My romance with the music of North Africa began some twenty years or so ago, when I first heard a recording by Toumani Diabate, the Malian kora player (and prince, according to the blurb on the cassette I bought). I was enchanted.
I don’t know what led me to his music, though back then I was listening to Ry Cooder, Peter Gabriel, and Paul Simon’s Graceland album which featured Ladysmith Black Mambazo - and hearing about World Music and the WOMAD festival for the first time.
Tie this in with my discovery, in the late 70s, of Ethiopian – Byzantine - religious icons which I loved for their colour and strength of line, in such contrast to the western meek-and-mild iconography I'd grown up with. (Where did I come across them? How? Pre-Internet, I don’t know. Could it have been through……… the public library service and ……..books?!......) Until then, Ethiopia - like most of Africa -was only associated in my mind with famine and destitution. One more country in a tragic continent. As I've since discovered, the Ethiopia of Lalibela and the Byzantine rock churches, and the other ancient kingdoms and cultures of North Africa were as rich and splendid as those of the Mayans, Aztecs and Incas of Central and South America. Some elements have survived - those carved out of rock - and the musical traditions.
And in the textiles and handicrafts. Art at grassroots level. As a summer season waitress at Heathrow Airport in 1980, I used to spend my breaks in Terminal 4 watching the parade of gorgeous traditional robes and headdresses as passengers from long-haul flights from Africa and Asia came through Arrivals. What a contrast to western mass-produced business suits, yoof-black and denim, all practical, sensible, self-effacing, and dull, dull, dull. I had a taste for something more colourful, less urban, and less mass-produced than the clothes - and music - of my own culture.
I grew up with BBC Radio 2 in the background: middle-of-the-road easy listening, Terry Wogan and established pop rather than chart hits. Then there was my parents’ record collection – show tunes, Mozart, Dvorak, Latin American and ballroom. On the whole, I preferred these to the chart hits of my teens.
Then I started going out with a really talented guitarist, who spent hours coaxing all sorts of music out of his acoustic guitar, and also played lead guitar in an R&B band. (This isn't them.)
For me, R&B – of the Muddy Waters & B.B. King variety – is feel-good music, and it’s meant to be live: bars and clubs with tables crowded in the sweaty, noisy, half-gloom, within nudging distance of the band, where you can rock and stomp, and watch their faces and fingers, and listen to that sound – almost as much a part of the music as the band playing it.
And when did I last go to anything like this? Er……..
But I love live music, and, in recordings, I love the kind of music where I can hear instruments and voices. What grabs me is the sense of people making music, of it being live, I suppose.

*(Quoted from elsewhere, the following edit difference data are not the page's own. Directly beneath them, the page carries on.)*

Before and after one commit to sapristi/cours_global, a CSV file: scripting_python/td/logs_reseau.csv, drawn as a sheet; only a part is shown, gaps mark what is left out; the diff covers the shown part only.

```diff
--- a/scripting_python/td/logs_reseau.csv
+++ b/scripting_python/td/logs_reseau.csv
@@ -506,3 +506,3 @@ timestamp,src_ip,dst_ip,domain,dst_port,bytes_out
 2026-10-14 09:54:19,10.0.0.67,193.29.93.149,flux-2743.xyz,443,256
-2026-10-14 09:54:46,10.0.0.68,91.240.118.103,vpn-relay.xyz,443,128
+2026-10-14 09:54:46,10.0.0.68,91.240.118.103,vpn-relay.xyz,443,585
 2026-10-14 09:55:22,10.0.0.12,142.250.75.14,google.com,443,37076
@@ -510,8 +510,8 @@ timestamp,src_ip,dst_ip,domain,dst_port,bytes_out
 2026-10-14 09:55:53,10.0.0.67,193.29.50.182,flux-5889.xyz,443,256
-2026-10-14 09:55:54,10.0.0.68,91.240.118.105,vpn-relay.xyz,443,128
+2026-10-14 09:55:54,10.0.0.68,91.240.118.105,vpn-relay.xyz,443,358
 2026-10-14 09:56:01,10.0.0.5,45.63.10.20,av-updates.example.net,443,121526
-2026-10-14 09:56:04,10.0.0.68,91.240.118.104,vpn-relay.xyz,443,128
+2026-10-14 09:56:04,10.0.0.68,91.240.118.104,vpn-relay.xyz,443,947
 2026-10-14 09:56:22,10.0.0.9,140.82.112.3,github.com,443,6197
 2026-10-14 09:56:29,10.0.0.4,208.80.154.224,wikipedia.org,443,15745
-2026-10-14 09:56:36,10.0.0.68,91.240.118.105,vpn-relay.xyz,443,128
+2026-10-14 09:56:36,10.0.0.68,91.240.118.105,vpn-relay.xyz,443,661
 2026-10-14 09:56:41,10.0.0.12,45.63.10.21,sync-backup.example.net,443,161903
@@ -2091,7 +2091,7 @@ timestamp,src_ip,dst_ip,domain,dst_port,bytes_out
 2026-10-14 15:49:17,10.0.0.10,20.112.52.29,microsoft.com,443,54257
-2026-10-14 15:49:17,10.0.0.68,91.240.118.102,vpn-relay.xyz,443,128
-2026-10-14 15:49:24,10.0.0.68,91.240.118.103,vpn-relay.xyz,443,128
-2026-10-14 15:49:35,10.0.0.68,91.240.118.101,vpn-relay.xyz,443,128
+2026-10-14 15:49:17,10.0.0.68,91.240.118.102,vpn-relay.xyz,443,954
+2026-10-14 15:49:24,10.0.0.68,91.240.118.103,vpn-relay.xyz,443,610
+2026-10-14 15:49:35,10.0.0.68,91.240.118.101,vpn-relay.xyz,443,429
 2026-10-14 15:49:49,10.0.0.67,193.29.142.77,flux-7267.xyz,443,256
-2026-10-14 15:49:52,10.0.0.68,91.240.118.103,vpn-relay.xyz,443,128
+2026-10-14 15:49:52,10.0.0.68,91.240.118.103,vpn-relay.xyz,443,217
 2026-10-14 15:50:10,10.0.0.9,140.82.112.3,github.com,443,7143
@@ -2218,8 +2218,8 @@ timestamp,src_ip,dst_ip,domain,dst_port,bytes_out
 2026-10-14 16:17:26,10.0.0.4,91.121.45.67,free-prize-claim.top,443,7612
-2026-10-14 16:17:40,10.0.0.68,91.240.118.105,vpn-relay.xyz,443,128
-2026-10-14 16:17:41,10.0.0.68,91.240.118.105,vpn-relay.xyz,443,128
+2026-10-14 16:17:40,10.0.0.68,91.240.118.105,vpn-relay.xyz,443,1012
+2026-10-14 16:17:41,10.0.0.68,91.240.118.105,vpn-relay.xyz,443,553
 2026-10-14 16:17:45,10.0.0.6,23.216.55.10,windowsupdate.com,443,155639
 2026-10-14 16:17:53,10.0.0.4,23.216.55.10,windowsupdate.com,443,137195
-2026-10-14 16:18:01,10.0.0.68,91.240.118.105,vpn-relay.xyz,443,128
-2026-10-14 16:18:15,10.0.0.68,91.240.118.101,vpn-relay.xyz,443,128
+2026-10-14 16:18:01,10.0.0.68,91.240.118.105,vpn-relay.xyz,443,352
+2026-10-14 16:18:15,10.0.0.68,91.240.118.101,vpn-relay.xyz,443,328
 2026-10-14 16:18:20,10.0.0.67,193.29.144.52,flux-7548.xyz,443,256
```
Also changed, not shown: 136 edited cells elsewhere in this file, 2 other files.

Perhaps the way I listen to music is akin to the way I watch a film, or read a novel: I get right in there.
Until this year, I’d only listened to Toumani Diabate, and the late Ali Farka Touré; but through the magic of Limewire, I’ve traced the musicians and singers that they’ve recorded with, and the musicians and singers that they’ve recorded with, in something closer to Ariadne’s web than Odysseus’s wanderings. Limewire’s also great for following up on people featured in film soundtracks – and here the African connection leads from the Matthew MacConnaughey / Penelope Cruz Sahara, and from Babel to all sorts of people and music. Papa Wemba. Brenda Fassie. Ismaël Lo. Myriam Makeba. Oumou Sangare. Angelique Kidjo. And Habibi bought me the Putumayo Women of Africa album for Christmas. I’m a fan of Putumayo: people like me get to hear people they won’t have heard on the radio - yet; and fabulously talented people get the recognition they deserve, and access to a wider market without having to remodel themselves on Barbie or 50Pence, record in English, or go Lounge. It’s a good thing!